═══ LISTED ENTRIES
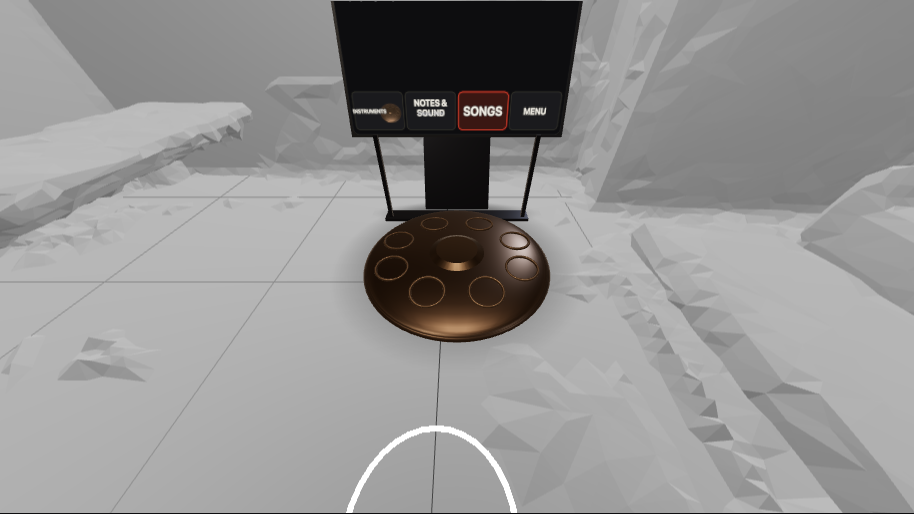
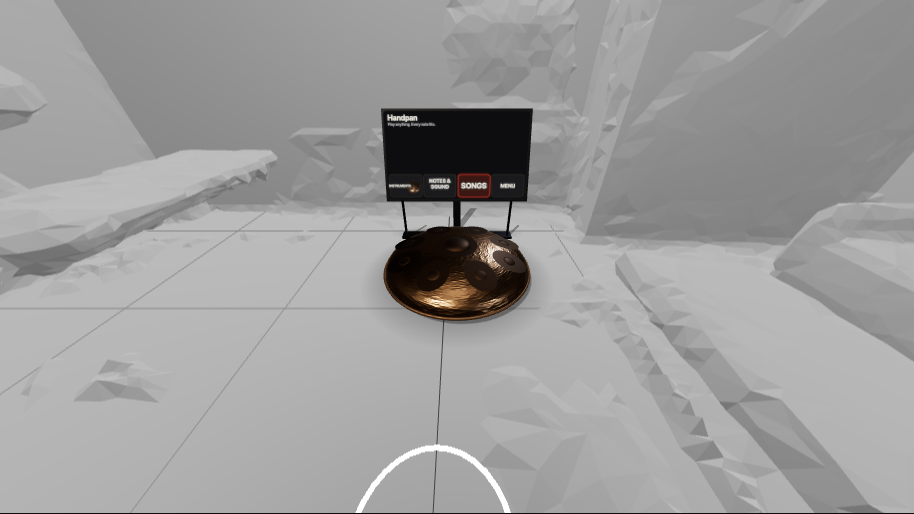
The handpan as a handpan; the marimba in darker rosewood
A lens of two hammered bronze shells joined at a rolled rim, 8 cm
tall, the ding a raised dome, the tone fields sunken ovals with a
dimple, tipped with the dome; struck by hand where each field is on
it, and a field a song asks for glows on the shell itself. The
marimba's bars a deep rosewood, its resonators longer in gold.

diff --git a/src/scene-assets/lib/instruments.ts b/src/scene-assets/lib/instruments.ts
@@ -6,11 +6,11 @@
  * when strummed. A handpan: a nitrided steel shell with its tone fields and raised ding. A marimba: rosewood bars
  * that bounce, on a frame. Deterministic: the same in the app and the editor.
  */
-import { BoxGeometry, CircleGeometry, DoubleSide, MeshBasicMaterial, CylinderGeometry, ExtrudeGeometry, Group, LatheGeometry, Mesh, MeshPhysicalMaterial, MeshStandardMaterial, RingGeometry, Shape, TorusGeometry, Vector2 } from '@iwsdk/core';
+import { BoxGeometry, CircleGeometry, SphereGeometry, DoubleSide, MeshBasicMaterial, CylinderGeometry, ExtrudeGeometry, Group, LatheGeometry, Mesh, MeshPhysicalMaterial, MeshStandardMaterial, RingGeometry, Shape, TorusGeometry, Vector2 } from '@iwsdk/core';
 import type { Zone } from '../../room/zones.js';
-import { CONGA, KEYBOARD, PIANO_CHORD } from '../../kit/shelf.js';
+import { CONGA, HANDPAN, KEYBOARD, PIANO_CHORD, handpanShape, handpanY } from '../../kit/shelf.js';
 import { KEY, buildPiano, isBlack } from './piano.js';
-import { fineNormal, woodGrain } from './surfaces.js';
+import { fineNormal, hammered, woodGrain } from './surfaces.js';
 
 const mat = (name: string, color: number, roughness: number, metalness = 0) => new MeshStandardMaterial({ name, color, roughness, metalness });
 const named = <T extends { name: string }>(o: T, n: string): T => {
@@ -23,6 +23,8 @@ export interface DeskModel {
   readonly root: Group;
   layout(zones: readonly Zone[]): void;
   struck(i: number, gain: number): void;
+  /** Light part i at k (0..1) when a song asks for it, if it lights itself (else the overlay does). */
+  light?(i: number, k: number): void;
   update(dt: number): void;
 }
 
@@ -233,51 +235,67 @@ export class HandpanModel implements DeskModel {
   readonly root = named(new Group(), 'Handpan');
   private fields: Mesh[] = [];
   private spring = new Springs(10);
-  private shell: Mesh | null = null;
-  // (both sides drawn: the lathe's faces turn inward, and from above the shell vanished)
-  private readonly steel = new MeshStandardMaterial({ name: 'Steel', color: 0x4a3a2c, roughness: 0.32, metalness: 0.85, side: DoubleSide });
-  private readonly field = mat('Field', 0x5c4a38, 0.22, 0.9);
   private glow: number[] = [];
+  // nitrided steel: warm bronze, hammered all over
+  private readonly steel = (() => {
+    const n = hammered().clone();
+    n.needsUpdate = true;
+    n.repeat.set(9, 9);
+    return new MeshStandardMaterial({ name: 'Steel', color: 0x8a6a4c, roughness: 0.28, metalness: 1, normalMap: n, side: DoubleSide });
+  })();
+  private readonly rim = new MeshStandardMaterial({ name: 'Rim', color: 0x8a6a4c, roughness: 0.2, metalness: 1 });
+  private readonly fieldMat = new MeshStandardMaterial({ name: 'Field', color: 0x4a3828, roughness: 0.45, metalness: 1 });
 
   layout(zones: readonly Zone[]): void {
     this.root.clear();
     this.fields = [];
     if (!zones.length) return;
-    const ding = zones[0];
-    let R = 0;
-    for (const q of zones) R = Math.max(R, Math.hypot(q.x - ding.x, q.z - ding.z) + q.w);
-    R += 0.012;
-    // the shell: a low steel dome with a rolled rim (a handpan's lens shape, seen from above)
-    // (low: your hand lands on the real desk under it, so it stays a lens, not a dome)
-    const H = 0.016;
-    const pts: Vector2[] = [];
-    for (let k = 0; k <= 16; k++) {
-      const a = (k / 16) * (Math.PI / 2);
-      pts.push(new Vector2(Math.cos(a) * R + 0.0001, 0.006 + Math.sin(a) * H * Math.cos(a * 0.3)));
+    const { x: cx, z: cz, R } = handpanShape(zones);
+    // the lens: a top shell rising to the ding, a shallower bottom shell down to the desk (its port underneath),
+    // joined at a rolled rim
+    const top: Vector2[] = [];
+    for (let k = 0; k <= 24; k++) {
+      const r = R * (1 - k / 24);
+      top.push(new Vector2(Math.max(0.0005, r), handpanY(r, R)));
     }
-    pts.reverse();
-    pts.push(new Vector2(R + 0.004, 0.004), new Vector2(R + 0.002, 0));
-    this.shell = named(new Mesh(new LatheGeometry(pts, 64), this.steel), 'Shell');
-    this.shell.position.set(ding.x, 0, -ding.z);
-    this.root.add(this.shell);
-    // tone fields: shallow dimples on the shell, the ding raised in the middle
+    const shell = named(new Mesh(new LatheGeometry(top.reverse(), 72), this.steel), 'Shell');
+    const bottom: Vector2[] = [];
+    for (let k = 0; k <= 12; k++) {
+      const t = k / 12;
+      bottom.push(new Vector2(R * (1 - 0.45 * t), HANDPAN.rim * (1 - t * t) + 0.001));
+    }
+    const under = named(new Mesh(new LatheGeometry(bottom, 72), this.steel), 'Bottom');
+    const band = named(new Mesh(new TorusGeometry(R, 0.0028, 10, 96), this.rim), 'Rim');
+    band.rotation.x = -Math.PI / 2;
+    band.position.y = HANDPAN.rim;
+    for (const m of [shell, under, band]) m.position.set(cx, m.position.y, -cz);
+    this.root.add(shell, under, band);
+    // the ding: a raised dome; the tone fields: sunken ovals (longer along the radius) with a dimple, on the shell
     zones.forEach((q, i) => {
-      const r = q.w;
-      const d = Math.hypot(q.x - ding.x, q.z - ding.z) / R;
-      const y = 0.006 + H * Math.sqrt(Math.max(0, 1 - d * d)) * 0.98;
-      const g = i === 0 ? new CylinderGeometry(r * 0.75, r, 0.006, 40) : new TorusGeometry(r * 0.82, 0.0022, 8, 40);
-      // (each field its own material, so a struck one can glow)
-      const m = named(new Mesh(g, this.field.clone()), i === 0 ? 'Ding' : `Field${i}`);
-      if (i !== 0) m.rotation.x = -Math.PI / 2;
-      m.position.set(q.x, y + (i === 0 ? 0.003 : 0.001), -q.z);
-      // tilted with the dome under it
-      if (i !== 0) {
-        // tilted with the dome under it
-        m.rotation.z = -((q.x - ding.x) / R) * 0.25;
-        m.rotation.x = -Math.PI / 2 - ((q.z - ding.z) / R) * 0.25;
-      }
-      this.fields.push(m);
-      this.root.add(m);
+      const dx = q.x - cx;
+      const dz = q.z - cz;
+      const d = Math.hypot(dx, dz);
+      const y = handpanY(d, R);
+      const g = new Group();
+      g.name = i === 0 ? 'Ding' : `Field${i}`;
+      g.position.set(q.x, y, -q.z);
+      // tip it with the dome under it
+      const slope = (HANDPAN.dome * d) / (R * R * Math.sqrt(Math.max(0.05, 1 - (d / R) * (d / R))));
+      // (turned to face out from the centre, in the scene's own axes: z toward you is the zones' −z; then tipped
+      // outward with the dome)
+      g.rotation.order = 'YXZ';
+      g.rotation.y = Math.atan2(dx, -dz);
+      g.rotation.x = Math.atan(slope);
+      const mat = this.fieldMat.clone();
+      const oval = new Mesh(new CircleGeometry(q.w * 0.92, 40), mat);
+      oval.rotation.x = -Math.PI / 2;
+      oval.scale.set(1, i === 0 ? 1 : 1.3, 1);
+      oval.position.y = 0.0006;
+      const dome = new Mesh(new SphereGeometry(q.w * (i === 0 ? 0.62 : 0.42), 28, 12, 0, Math.PI * 2, 0, Math.PI / 2), mat);
+      dome.scale.y = i === 0 ? 0.32 : 0.16;
+      g.add(oval, dome);
+      this.fields.push(oval);
+      this.root.add(g);
     });
   }
 
@@ -286,15 +304,25 @@ export class HandpanModel implements DeskModel {
     this.glow[i] = 0.6 + 0.6 * gain;
   }
 
+  /** A field asked for by a song glows on the shell itself. */
+  private asked: number[] = [];
+  light(i: number, k: number): void {
+    this.asked[i] = Math.max(this.asked[i] ?? 0, k);
+  }
+
   update(dt: number): void {
     this.spring.step(dt, 1400, 18);
-    this.fields.forEach((m, i) => {
-      // a struck field rings: it swells and glows warm, fading in about a sixth of a second
-      const s = 1 + Math.abs(this.spring.x[i]) * 12;
-      m.scale.set(s, i === 0 ? 1 : s, s);
+    for (let i = 0; i < this.fields.length; i++) {
+      const ask = this.asked[i] ?? 0;
+      this.asked[i] = 0;
+      if (ask > (this.glow[i] ?? 0)) this.glow[i] = ask * 0.9;
+      const m = this.fields[i];
+      // a struck field rings: it swells a touch and glows warm, fading in about a sixth of a second
+      const s = 1 + Math.abs(this.spring.x[i]) * 6;
+      m.parent!.scale.setScalar(s);
       const g = (this.glow[i] = Math.max(0, (this.glow[i] ?? 0) - dt * 6));
       (m.material as MeshStandardMaterial).emissive.setHex(0xffc27a).multiplyScalar(g);
-    });
+    }
   }
 }
 
@@ -308,12 +336,13 @@ export class MarimbaModel implements DeskModel {
     map.needsUpdate = true;
     map.repeat.set(18, 5);
     map.rotation = Math.PI / 2;
-    return new MeshPhysicalMaterial({ name: 'Rosewood', color: 0x8a3f20, map, roughness: 0.45, clearcoat: 0.6, clearcoatRoughness: 0.22 });
+    return new MeshPhysicalMaterial({ name: 'Rosewood', color: 0x5e2a1a, map, roughness: 0.38, clearcoat: 0.5, clearcoatRoughness: 0.22 });
   })();
   private readonly frame = new MeshPhysicalMaterial({ name: 'Frame', color: 0x3b2416, map: woodGrain(43), roughness: 0.5, clearcoat: 0.4, clearcoatRoughness: 0.3 });
   private readonly cord = mat('Cord', 0x26211c, 0.9);
   private readonly brass = mat('Brass', 0xc8a050, 0.3, 1);
   private readonly chrome = mat('Chrome', 0xe2e5ea, 0.16, 1);
+  private readonly gold = mat('Anodised', 0xb8955a, 0.3, 1);
 
   layout(zones: readonly Zone[]): void {
     this.root.clear();
@@ -379,8 +408,8 @@ export class MarimbaModel implements DeskModel {
       bar.position.set(q.x, this.barY, -q.z);
       this.bars.push(bar);
       // its resonator: a chrome tube lying behind it, longer for the low bars, capped
-      const tl = 0.024 + 0.026 * (1 - i / Math.max(1, zones.length - 1));
-      const tube = named(new Mesh(new CylinderGeometry(0.0075, 0.0075, tl, 20, 1, false), this.chrome), `Resonator${i}`);
+      const tl = 0.06 + 0.08 * (1 - i / Math.max(1, zones.length - 1));
+      const tube = named(new Mesh(new CylinderGeometry(0.008, 0.008, tl, 20, 1, false), this.gold), `Resonator${i}`);
       tube.rotation.x = Math.PI / 2;
       tube.position.set(q.x, 0.0078, -(q.z + q.h / 2 + 0.012 + tl / 2));
       this.root.add(bar, tube);

diff --git a/src/room/room-system.ts b/src/room/room-system.ts
@@ -58,7 +58,7 @@ import { ACTIVE_M, AUTOPLAY, DEBUG, FIXED_DESK, params, NEAR_MAX, NEAR_MIN, SEAT
 import { SwapGesture } from './swaps.js';
 import { TouchFinder, becomesKeys, clapIn, grow, isClap, touchVoice, type Touch } from './touch.js';
 import { soundById, stepSound } from '../audio/bank.js';
-import { CONGA, KEYBOARD, PIANO_CHORD, PIANO_LOW, SCALES, SHELF, STRUM, instDef, instZones, percVoice, pianoBlacks, scaleById, scaleMidi, stepShelf, strumNotes, type InstId } from '../kit/shelf.js';
+import { CONGA, KEYBOARD, PIANO_CHORD, PIANO_LOW, SCALES, handpanShape, handpanY, SHELF, STRUM, instDef, instZones, percVoice, pianoBlacks, scaleById, scaleMidi, stepShelf, strumNotes, type InstId } from '../kit/shelf.js';
 import type { ShelfView } from '../play/game.js';
 import { Mallets } from './mallets.js';
 import { HitLog, TUNE_ITEMS, current, fmt, stepValue, type StrikeTune } from './tuning.js';
@@ -363,7 +363,7 @@ export class RoomSystem extends createSystem({ planes: { required: [XRPlane] }, 
         if (!key.startsWith(this.kit.instKey)) return;
         // (the guitar's strum lights its six strings)
         if (this.kit.inst === 'guitar' && r.zone >= 9) for (let s = 3; s < 9; s++) this.kit.instOverlay()?.light(s, k);
-        else this.kit.instOverlay()?.light(r.zone % PIANO_LOW, k);
+        else this.kit.instLight(r.zone % PIANO_LOW, k);
       } else if (r.surface) this.overlays.get(r.surface)?.light(r.zone, k);
     },
     shelf: (dir) => this.shelfStep(dir),
@@ -1380,7 +1380,8 @@ export class RoomSystem extends createSystem({ planes: { required: [XRPlane] }, 
       }
       const z = this.kit.instZones[r.zone % PIANO_LOW];
       if (!z) return false;
-      out.set(z.x, this.kit.inst === 'marimba' ? 0.016 : this.kit.inst === 'handpan' ? 0.02 : this.kit.inst === 'guitar' ? 0.024 : this.kit.inst === 'congas' ? CONGA.top + 0.002 : this.kit.inst === 'piano' ? KEYBOARD.top + 0.001 : 0.013, -z.z);
+      const hp = this.kit.inst === 'handpan' ? handpanShape(this.kit.instZones) : null;
+      out.set(z.x, this.kit.inst === 'marimba' ? 0.016 : hp ? handpanY(Math.hypot(z.x - hp.x, z.z - hp.z), hp.R) + 0.003 : this.kit.inst === 'guitar' ? 0.024 : this.kit.inst === 'congas' ? CONGA.top + 0.002 : this.kit.inst === 'piano' ? KEYBOARD.top + 0.001 : 0.013, -z.z);
       root.localToWorld(out);
       col.setHex(instDef(this.kit.inst).color);
       t.round = z.shape === 'disc';
@@ -2388,24 +2389,39 @@ export class RoomSystem extends createSystem({ planes: { required: [XRPlane] }, 
     const out = this.kitOutT >= 0 && this.placement.phase === 'placed';
     const drums = out && this.kit.inst === 'drums';
     const piano = out && this.kit.inst === 'piano';
-    const congas = out && this.kit.inst === 'congas';
+    const congas = out && (this.kit.inst === 'congas' || this.kit.inst === 'handpan');
+    const isPan = this.kit.inst === 'handpan';
     // the heads, where the pads stand now
     let n = 0;
     if (piano) n = this.pianoSurfaces();
     if (congas)
-      // (each drum's middle before its edge: a hand in the middle plays the open tone)
-      for (const pass of [0, 1])
+      if (isPan) {
+        // the handpan: each field a disc at its height on the dome
+        const sh = handpanShape(this.kit.instZones);
         for (const q of this.kit.instZones) {
-          if (q.i % 2 !== pass) continue;
           const s = this.airSurf[n++];
           s.id = q.i;
           s.face = 'up';
           s.x = q.x;
-          s.y = CONGA.top;
+          s.y = handpanY(Math.hypot(q.x - sh.x, q.z - sh.z), sh.R);
           s.z = -q.z;
-          s.r = q.w + (pass ? 0.006 : 0);
+          s.r = q.w + 0.004;
           s.w = undefined;
         }
+      } else
+        // (each conga's middle before its edge: a hand in the middle plays the open tone)
+        for (const pass of [0, 1])
+          for (const q of this.kit.instZones) {
+            if (q.i % 2 !== pass) continue;
+            const s = this.airSurf[n++];
+            s.id = q.i;
+            s.face = 'up';
+            s.x = q.x;
+            s.y = CONGA.top;
+            s.z = -q.z;
+            s.r = q.w + (pass ? 0.006 : 0);
+            s.w = undefined;
+          }
     if (drums)
       for (const lane of AIR_LANES) {
         const p = this.kit.pad(lane);
@@ -2475,7 +2491,7 @@ export class RoomSystem extends createSystem({ planes: { required: [XRPlane] }, 
           this.airStrike.gain = hit.gain;
           const pan = Math.max(-0.8, Math.min(0.8, this.airP.x / 0.4));
           if (congas) {
-            this.playZone('congas', hit.surface, side, hit.gain, pan, this.clock.t, this.airStrike);
+            this.playZone(this.kit.inst, hit.surface, side, hit.gain, pan, this.clock.t, this.airStrike);
             this.debug.hits++;
             continue;
           }
@@ -2841,7 +2857,7 @@ export class RoomSystem extends createSystem({ planes: { required: [XRPlane] }, 
     const pan = Math.max(-0.8, Math.min(0.8, x / 0.4));
     // (the piano's keys are up in its case: fingertips press them there, src/input/air-hits.ts; the desk under it
     // plays nothing)
-    if (id === 'piano' || id === 'congas') return;
+    if (id === 'piano' || id === 'congas' || id === 'handpan') return;
     // the nearest zone the hand is on (with a little give round each)
     let best = -1;
     let bd = Infinity;
@@ -3712,7 +3728,7 @@ export class RoomSystem extends createSystem({ planes: { required: [XRPlane] }, 
       const id = key.slice(0, key.indexOf(':')) as InstId;
       const q = this.kit.inst === id ? this.kit.instZones[r.zone % PIANO_LOW] : null;
       // (the piano's keys are pressed in the air: as a finger would)
-      if (q && (id === 'piano' || id === 'congas')) {
+      if (q && (id === 'piano' || id === 'congas' || id === 'handpan')) {
         const st = fakeStrike(t);
         this.playZone(id, q.i, 'left', st.gain, 0, t, st);
       } else if (q) {
@@ -3856,7 +3872,8 @@ export class RoomSystem extends createSystem({ planes: { required: [XRPlane] }, 
     // the instrument on the desk: each of its notes (and the guitar's strum band)
     // (each where it's struck: the piano's keys are up in its case)
     const top = this.kit.inst === 'piano' ? KEYBOARD.top : this.kit.inst === 'congas' ? CONGA.top : 0;
-    this.kit.instZones.forEach((z, i) => (out[`inst${i}`] = root.localToWorld(this.tmp.set(z.x, top, -z.z)).toArray().map(r4)));
+    const hp = this.kit.inst === 'handpan' ? handpanShape(this.kit.instZones) : null;
+    this.kit.instZones.forEach((z, i) => (out[`inst${i}`] = root.localToWorld(this.tmp.set(z.x, hp ? handpanY(Math.hypot(z.x - hp.x, z.z - hp.z), hp.R) : top, -z.z)).toArray().map(r4)));
     if (this.kit.inst === 'guitar') out.strum = root.localToWorld(this.tmp.set((STRUM.x0 + STRUM.x1) / 2, 0, -(STRUM.z0 + STRUM.z1) / 2)).toArray().map(r4);
     out.inst = [SHELF.findIndex((d) => d.id === this.kit.inst)];
     for (const it of this.kit.module.page?.items ?? []) {

diff --git a/src/scene-assets/lib/surfaces.ts b/src/scene-assets/lib/surfaces.ts
@@ -99,3 +99,37 @@ export function cymbalRings(): { map: DataTexture; rough: DataTexture } {
   );
   return { map, rough };
 }
+
+/**
+ * Hammered steel (a normal map): shallow round dimples about 8 mm across, packed unevenly, the way a handpan's shell
+ * is hammered. Tiles; repeat it to the size wanted.
+ */
+export function hammered(): DataTexture {
+  return once('hammered', () => {
+    const r = rng(23);
+    const N = 128;
+    const cells = Array.from({ length: 70 }, () => ({ x: r() * N, y: r() * N }));
+    return tex(N, N, (x, y) => {
+      // the nearest dimple's centre (wrapping), and the slope toward it
+      let best = 1e9;
+      let dx = 0;
+      let dy = 0;
+      for (const c of cells)
+        for (const ox of [-N, 0, N])
+          for (const oy of [-N, 0, N]) {
+            const ex = x - (c.x + ox);
+            const ey = y - (c.y + oy);
+            const d = ex * ex + ey * ey;
+            if (d < best) {
+              best = d;
+              dx = ex;
+              dy = ey;
+            }
+          }
+      const k = Math.sqrt(best) / 9;
+      const s = Math.min(1, k) * 20;
+      const len = Math.sqrt(best) || 1;
+      return [128 + (dx / len) * s, 128 + (dy / len) * s, 245];
+    }, false);
+  });
+}

diff --git a/src/kit/shelf.ts b/src/kit/shelf.ts
@@ -216,6 +216,22 @@ export function congaZones(): Zone[] {
   return out;
 }
 
+/** The handpan's lens: its rim this high off the desk, its top shell rising this much more to the ding. */
+export const HANDPAN = { rim: 0.026, dome: 0.05 } as const;
+/** The handpan's centre and outer radius (from its zones: the ding first, the fields round it). */
+export function handpanShape(zones: readonly Zone[]): { x: number; z: number; R: number } {
+  const ding = zones[0];
+  if (!ding) return { x: 0, z: 0, R: 0.15 };
+  let R = 0;
+  for (const q of zones) R = Math.max(R, Math.hypot(q.x - ding.x, q.z - ding.z) + q.w);
+  return { x: ding.x, z: ding.z, R: R + 0.012 };
+}
+/** The top shell's height above the desk at distance `d` from the centre. */
+export function handpanY(d: number, R: number): number {
+  const k = Math.min(1, d / R);
+  return HANDPAN.rim + HANDPAN.dome * Math.sqrt(Math.max(0, 1 - k * k));
+}
+
 /** The handpan: a low ding in the middle (9 cm), eight notes round it (6 cm), climbing in a zig-zag left and right. */
 export function handpanZones(root: number, scale: Scale): Zone[] {
   const out: Zone[] = [{ i: 0, shape: 'disc', x: 0, z: 0.02, w: 0.045, h: 0, degree: 0, midi: scaleMidi(root, scale, 0) }];

diff --git a/src/kit/kit-view.ts b/src/kit/kit-view.ts
@@ -223,6 +223,13 @@ export class KitView {
     if (this.inst === 'piano') this.models.get('piano')?.struck(30 + j, gain);
   }
 
+  /** Light zone i of the instrument out at k: on the model itself if it lights itself (the handpan), else its overlay. */
+  instLight(i: number, k: number): void {
+    const m = this.models.get(this.inst);
+    if (m?.light) m.light(i, k);
+    else this.instOverlay()?.light(i, k);
+  }
+
   /** The overlay of the instrument on the desk (null for the drums). */
   instOverlay(): Overlay | null {
     return this.inst === 'drums' ? null : (this.shelf.get(this.inst) ?? null);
══════
| TASK |
Retype the entries above exactly, but only from the line containing "x: r() * N, y: r()" through the line containing "c of cells)", both included.

| PROBLEM SOLUTION |
+    const cells = Array.from({ length: 70 }, () => ({ x: r() * N, y: r() * N }));
+    return tex(N, N, (x, y) => {
+      // the nearest dimple's centre (wrapping), and the slope toward it
+      let best = 1e9;
+      let dx = 0;
+      let dy = 0;
+      for (const c of cells)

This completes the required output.